Ward, although they stocked the same sort of goods, also sold bundles of kindling and briquettes made in the back premises and sold round the streets. I would be sent for three or four “brickets” to eke out our coal.
Just beyond the top of Napier Street was the start of Loanburn Cottages on the Edinburgh Road and near the junction there were steps that led up to a shop that at different times was a cobbler and a fishmonger. Bristo and Pow are two of the names that come to mind. The shop seemed to have been more successful as a fishmonger than as a cobbler and perhaps this had something to do with the profitable sideline that some men had of making good quality leather soles out of old machine belts from the paper mills.
On the other side of the main road there was the Fieldsend branch of the Penicuik Co-op, now the Golden Goose pub. This was by far the largest shop in the area and I remember it for two things in particular. The first is the use of the “store book” where entries were made of your purchases so that your dividend could be calculated. I can remember this being as much as half-a-crown (or 12½ pence) in the pound. Each customer had a unique “store number” and I find that many women today can still remember this number. The other thing I recall is the overhead cash carrier. Your cash was put into a container attached to an overhead wire and the container was then launched by a catapult to the cashier’s office or to other parts of the store. I could stand for ages looking at these things whizzing all over the shop! The Central Store had a pneumatic system, but the container disappeared from view here so it wasn’t nearly so interesting.
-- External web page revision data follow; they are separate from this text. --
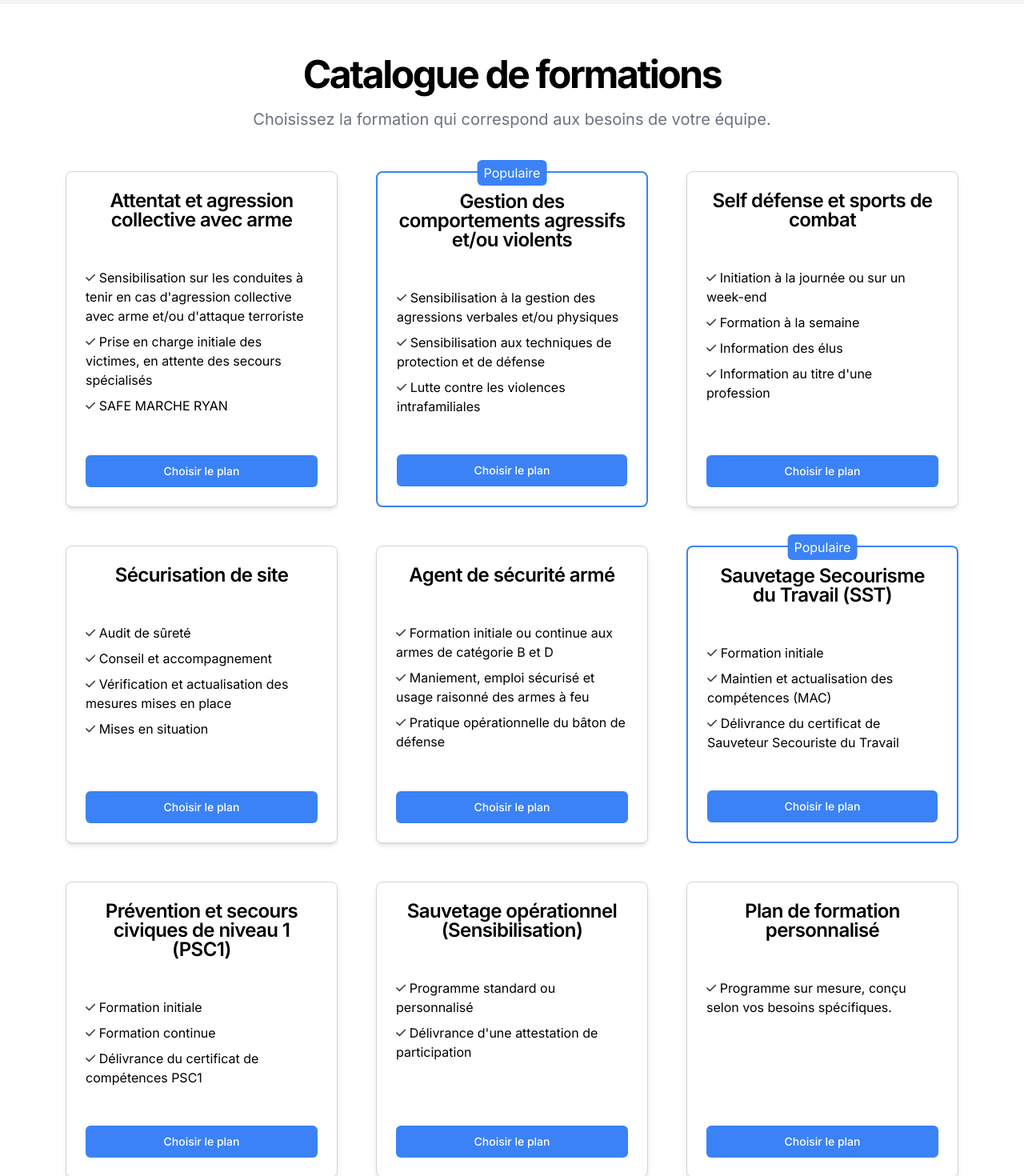
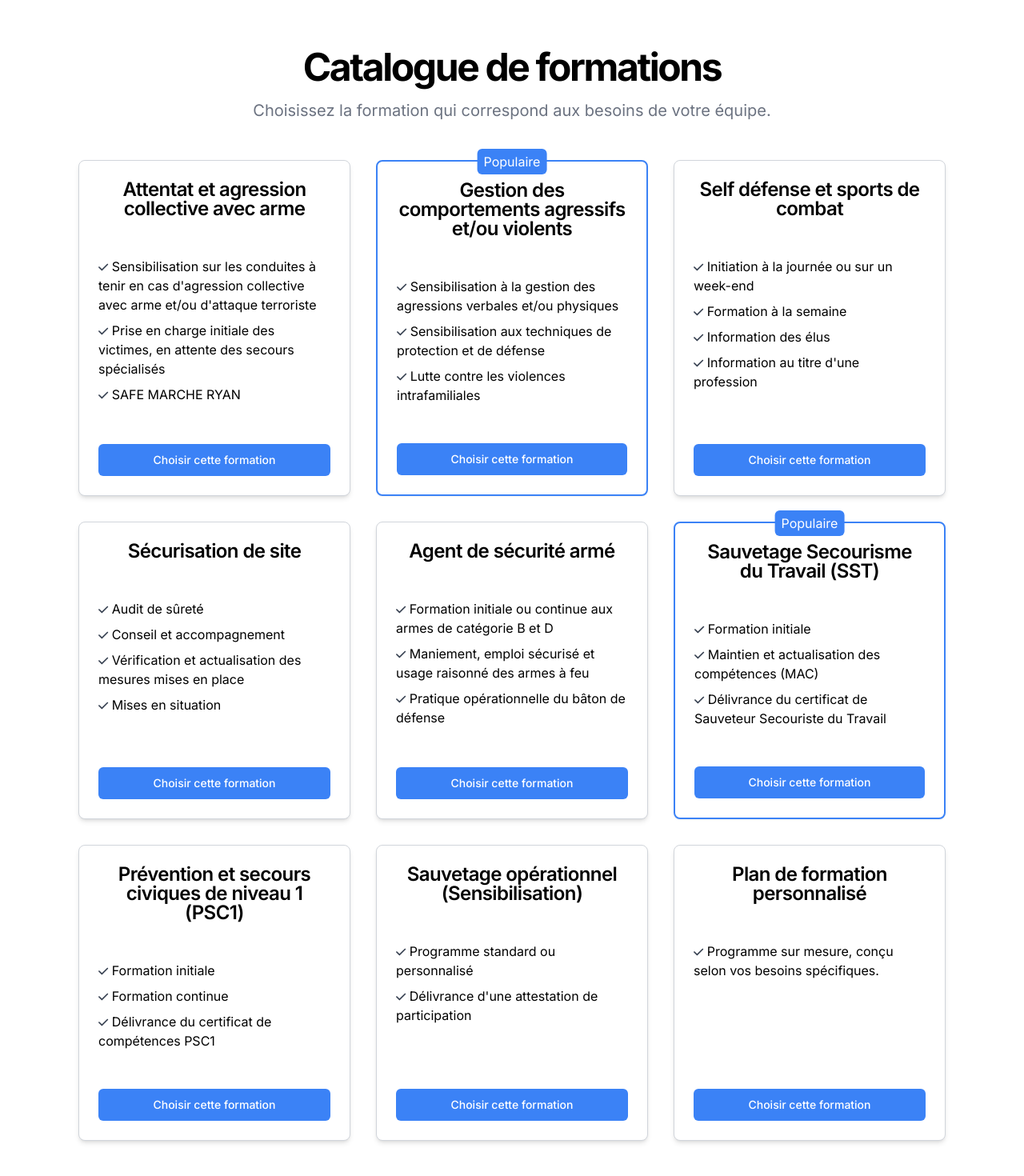
Before and after one commit to HugoErb/Site-SAFESEC-Formation, an Angular app in the folder frontend/: page /home in a window 1280 px wide. Shown: the part 2260-3730 px from the top of the page at 80% size. Built offline with nearby package versions, Linux system fonts and the light colour scheme.

Commit message:
fix "plan" + fix tablette formations collées + fix sous titre

```diff
--- a/frontend/src/app/home/home.component.html
+++ b/frontend/src/app/home/home.component.html
@@ -66,11 +66,12 @@
       </div>
     </div>
   </section>
+
   <section id="services" class="flex justify-center items-center w-full pt-16 pb-20">
     <div class="container space-y-12 px-4 md:px-6">
       <div class="flex flex-col items-center justify-center space-y-4 text-center">
         <h2 class="text-4xl font-bold tracking-tighter sm:text-5xl">Services</h2>
-        <p class="mx-auto max-w-[800px] text-gray-500 md:text-xl text-center">
+        <p class="mx-auto max-w-[800px] text-gray-500 text-xl text-center">
           SAFESEC Formation propose plusieurs programmes éducatifs, spécialement conçus pour offrir des connaissances
           pratiques immédiatement applicables à vos équipes.
         </p>
@@ -134,7 +135,7 @@
     <div class="container space-y-12 px-4 md:px-6">
       <div class="flex flex-col items-center justify-center space-y-4 text-center mx-auto">
         <h2 class="text-4xl font-bold tracking-tighter sm:text-5xl">Votre formateur</h2>
-        <p class="max-w-[800px] text-gray-500 md:text-xl/relaxed lg:text-base/relaxed xl:text-xl/relaxed">
+        <p class="max-w-[800px] text-gray-500 text-xl">
           Retrouvez ici toutes les informations me concernant, et découvrez pourquoi je vous propose mon
           expertise aujourd'hui.
         </p>
@@ -184,11 +185,11 @@
       <div class="space-y-4 text-center mx-auto">
         <h2 class="text-4xl font-bold tracking-tighter sm:text-5xl">Catalogue de formations</h2>
         <p
-          class="mx-auto max-w-[700px] text-gray-500 md:text-xl/relaxed lg:text-base/relaxed xl:text-xl/relaxed text-center mb-12">
+          class="mx-auto max-w-[700px] text-xl text-gray-500 text-center mb-12">
           Choisissez la formation qui correspond aux besoins de votre équipe.
         </p>
       </div>
-      <div class="grid gap-8 sm:grid-cols-2 md:gap-12 lg:grid-cols-3 w-full mt-6 justify-items-center">
+      <div class="grid gap-8 sm:grid-cols-1 md:grid-cols-2 md2:grid-cols-3 lg:grid-cols-2 xl:grid-cols-3 w-full mt-6 justify-items-center">
         <div class="rounded-lg bg-white border border-gray-300 shadow-md w-[340px] flex flex-col">
           <div class="flex flex-col space-y-1.5 p-6 text-center">
             <h3 class="text-2xl font-semibold leading-none tracking-tight">Attentat et agression collective avec arme
@@ -212,9 +213,9 @@
             </ul>
           </div>
           <div class="flex items-center p-6">
-            <button (click)="chooseTrainingPlan($event)"
+            <button (click)="chooseTraining($event)"
               class="inline-flex items-center justify-center rounded-md text-sm font-medium ring-offset-background transition-colors focus-visible:outline-none focus-visible:ring-2 focus-visible:ring-ring focus-visible:ring-offset-2 disabled:pointer-events-none disabled:opacity-50 h-10 px-4 py-2 bg-blue-500 text-white hover:bg-blue-600 w-full">Choisir
-              le plan</button>
+              cette formation</button>
           </div>
         </div>
         <div
@@ -243,9 +244,9 @@
               </li>
             </ul>
           </div>
-          <div class="flex items-center p-6"><button (click)="chooseTrainingPlan($event)"
+          <div class="flex items-center p-6"><button (click)="chooseTraining($event)"
               class="inline-flex items-center justify-center rounded-md text-sm font-medium ring-offset-background transition-colors focus-visible:outline-none focus-visible:ring-2 focus-visible:ring-ring focus-visible:ring-offset-2 disabled:pointer-events-none disabled:opacity-50 h-10 px-4 py-2 bg-blue-500 text-white hover:bg-blue-600 w-full">Choisir
-              le plan</button></div>
+              cette formation</button></div>
         </div>
         <div class="rounded-lg bg-white border border-gray-300 shadow-md w-[340px] flex flex-col">
           <div class="flex flex-col space-y-1.5 p-6 text-center">
@@ -271,9 +272,9 @@
               </li>
             </ul>
           </div>
-          <div class="flex items-center p-6"><button (click)="chooseTrainingPlan($event)"
+          <div class="flex items-center p-6"><button (click)="chooseTraining($event)"
               class="inline-flex items-center justify-center rounded-md text-sm font-medium ring-offset-background transition-colors focus-visible:outline-none focus-visible:ring-2 focus-visible:ring-ring focus-visible:ring-offset-2 disabled:pointer-events-none disabled:opacity-50 h-10 px-4 py-2 bg-blue-500 text-white hover:bg-blue-600 w-full">Choisir
-              le plan</button></div>
+              cette formation</button></div>
         </div>
         <div class="rounded-lg bg-white border border-gray-300 shadow-md w-[340px] flex flex-col">
           <div class="flex flex-col space-y-1.5 p-6 text-center">
@@ -299,9 +300,9 @@
               </li>
             </ul>
           </div>
-          <div class="flex items-center p-6"><button (click)="chooseTrainingPlan($event)"
+          <div class="flex items-center p-6"><button (click)="chooseTraining($event)"
               class="inline-flex items-center justify-center rounded-md text-sm font-medium ring-offset-background transition-colors focus-visible:outline-none focus-visible:ring-2 focus-visible:ring-ring focus-visible:ring-offset-2 disabled:pointer-events-none disabled:opacity-50 h-10 px-4 py-2 bg-blue-500 text-white hover:bg-blue-600 w-full">Choisir
-              le plan</button></div>
+              cette formation</button></div>
         </div>
         <div class="rounded-lg bg-white border border-gray-300 shadow-md w-[340px] flex flex-col">
           <div class="flex flex-col space-y-1.5 p-6 text-center">
@@ -323,9 +324,9 @@
               </li>
             </ul>
           </div>
-          <div class="flex items-center p-6"><button (click)="chooseTrainingPlan($event)"
+          <div class="flex items-center p-6"><button (click)="chooseTraining($event)"
               class="inline-flex items-center justify-center rounded-md text-sm font-medium ring-offset-background transition-colors focus-visible:outline-none focus-visible:ring-2 focus-visible:ring-ring focus-visible:ring-offset-2 disabled:pointer-events-none disabled:opacity-50 h-10 px-4 py-2 bg-blue-500 text-white hover:bg-blue-600 w-full">Choisir
-              le plan</button>
+              cette formation</button>
           </div>
         </div>
         <div
@@ -353,9 +354,9 @@
               </li>
             </ul>
           </div>
-          <div class="flex items-center p-6"><button (click)="chooseTrainingPlan($event)"
+          <div class="flex items-center p-6"><button (click)="chooseTraining($event)"
               class="inline-flex items-center justify-center rounded-md text-sm font-medium ring-offset-background transition-colors focus-visible:outline-none focus-visible:ring-2 focus-visible:ring-ring focus-visible:ring-offset-2 disabled:pointer-events-none disabled:opacity-50 h-10 px-4 py-2 bg-blue-500 text-white hover:bg-blue-600 w-full">Choisir
-              le plan</button></div>
+              cette formation</button></div>
         </div>
         <div class="rounded-lg bg-white border border-gray-300 shadow-md w-[340px] flex flex-col">
           <div class="flex flex-col space-y-1.5 p-6 text-center">
@@ -379,9 +380,9 @@
               </li>
             </ul>
           </div>
-          <div class="flex items-center p-6"><button (click)="chooseTrainingPlan($event)"
+          <div class="flex items-center p-6"><button (click)="chooseTraining($event)"
               class="inline-flex items-center justify-center rounded-md text-sm font-medium ring-offset-background transition-colors focus-visible:outline-none focus-visible:ring-2 focus-visible:ring-ring focus-visible:ring-offset-2 disabled:pointer-events-none disabled:opacity-50 h-10 px-4 py-2 bg-blue-500 text-white hover:bg-blue-600 w-full">Choisir
-              le plan</button></div>
+              cette formation</button></div>
         </div>
         <div class="rounded-lg bg-white border border-gray-300 shadow-md w-[340px] flex flex-col">
           <div class="flex flex-col space-y-1.5 p-6 text-center">
@@ -399,9 +400,9 @@
               </li>
             </ul>
           </div>
-          <div class="flex items-center p-6"><button (click)="chooseTrainingPlan($event)"
+          <div class="flex items-center p-6"><button (click)="chooseTraining($event)"
               class="inline-flex items-center justify-center rounded-md text-sm font-medium ring-offset-background transition-colors focus-visible:outline-none focus-visible:ring-2 focus-visible:ring-ring focus-visible:ring-offset-2 disabled:pointer-events-none disabled:opacity-50 h-10 px-4 py-2 bg-blue-500 text-white hover:bg-blue-600 w-full">Choisir
-              le plan</button></div>
+              cette formation</button></div>
         </div>
         <div class="rounded-lg bg-white border border-gray-300 shadow-md w-[340px] flex flex-col">
           <div class="flex flex-col space-y-1.5 p-6 text-center">
@@ -415,9 +416,9 @@
               </li>
             </ul>
           </div>
-          <div class="flex items-center p-6"><button (click)="chooseTrainingPlan($event)"
+          <div class="flex items-center p-6"><button (click)="chooseTraining($event)"
               class="inline-flex items-center justify-center rounded-md text-sm font-medium ring-offset-background transition-colors focus-visible:outline-none focus-visible:ring-2 focus-visible:ring-ring focus-visible:ring-offset-2 disabled:pointer-events-none disabled:opacity-50 h-10 px-4 py-2 bg-blue-500 text-white hover:bg-blue-600 w-full">Choisir
-              le plan</button></div>
+              cette formation</button></div>
         </div>
       </div>
     </div>
@@ -429,7 +430,7 @@
       <div class="flex flex-col items-center justify-center space-y-4 text-center">
         <div class="space-y-2">
           <h2 class="text-4xl font-bold tracking-tighter sm:text-5xl">Contactez-nous</h2>
-          <p class="max-w-[800px] text-gray-500 md:text-xl/relaxed lg:text-base/relaxed xl:text-xl/relaxed">
+          <p class="max-w-[800px] text-gray-500 text-xl">
             Vous avez des questions ? Vous voulez en savoir plus ? Contactez nous et nous vous répondrons dans les plus
             bref délais.
           </p>
--- a/frontend/src/app/home/home.component.ts
+++ b/frontend/src/app/home/home.component.ts
@@ -117,7 +117,7 @@ export class HomeComponent {
   *
   * @param {MouseEvent} event - L'événement de clic qui a déclenché l'appel de la méthode.
   */
-  chooseTrainingPlan(event: MouseEvent) {
+  chooseTraining(event: MouseEvent) {
     const target = event.target as HTMLElement;
     const trainingName = target.closest('.rounded-lg')?.querySelector('h3')?.textContent?.trim();
     if (trainingName) {
--- a/frontend/tailwind.config.js
+++ b/frontend/tailwind.config.js
@@ -3,6 +3,13 @@ module.exports = {
     "./src/**/*.{html,ts,scss}",
   ],
   theme: {
+    screens: {
+      sm: '640px',
+      md: '768px',
+      md2: '1080px',
+      lg: '1024px',
+      xl: '1280px'
+    },
     extend: {
       fontFamily: {
         sans: ['Inter', 'sans-serif'],
```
Heading up towards Penicuik, there were a few shops in John Street just beyond the Wilson Street road end. Charles Wilson had a painter and decorator’s business and Bob Moffat had a baker’s shop on the corner. Bob did the rounds in Penicuik towing a wee box van behind his car. Chisholm had a sweet shop and he also sold his own brand of bicycles, Pentland Cycles. Jim Baird told me that he was also a fine cabinet maker so he seems to have been quite a versatile man.
A good bit further up and on the other side of the road there was Graham the baker. One of the Carruthers boys drove the van and I thought he had great style because he wore his bonnet back to front.
In the 1930s, the first shop beyond the old Salvation Army hall was Ramage, gents’ outfitter. During the war it became a British restaurant and afterwards it was occupied by Relay Television.
In 1953 when lots of people bought television sets to watch the Coronation, my mother desperately wanted one, but my father dug his heels in saying: “The wireless has been good enough for us a’ these years, why should we buy something that shows us pictures?” But mother was a fly one. She waited until there was some event on that she knew dad would want to see and then drew me aside. “Take him up tae the Relay, just to watch it, no’ to buy the set!” Off we went. A long while later I got back home. “Where’s your faither?” she asked. “Ah cannae get him away from the telly!” I said. We had to drag him out and so he bought a television set, but he insisted on buying the one he had been watching, which turned out to be far too big for our living room – you could see all the lines that made up the picture. But at least mother got her own way!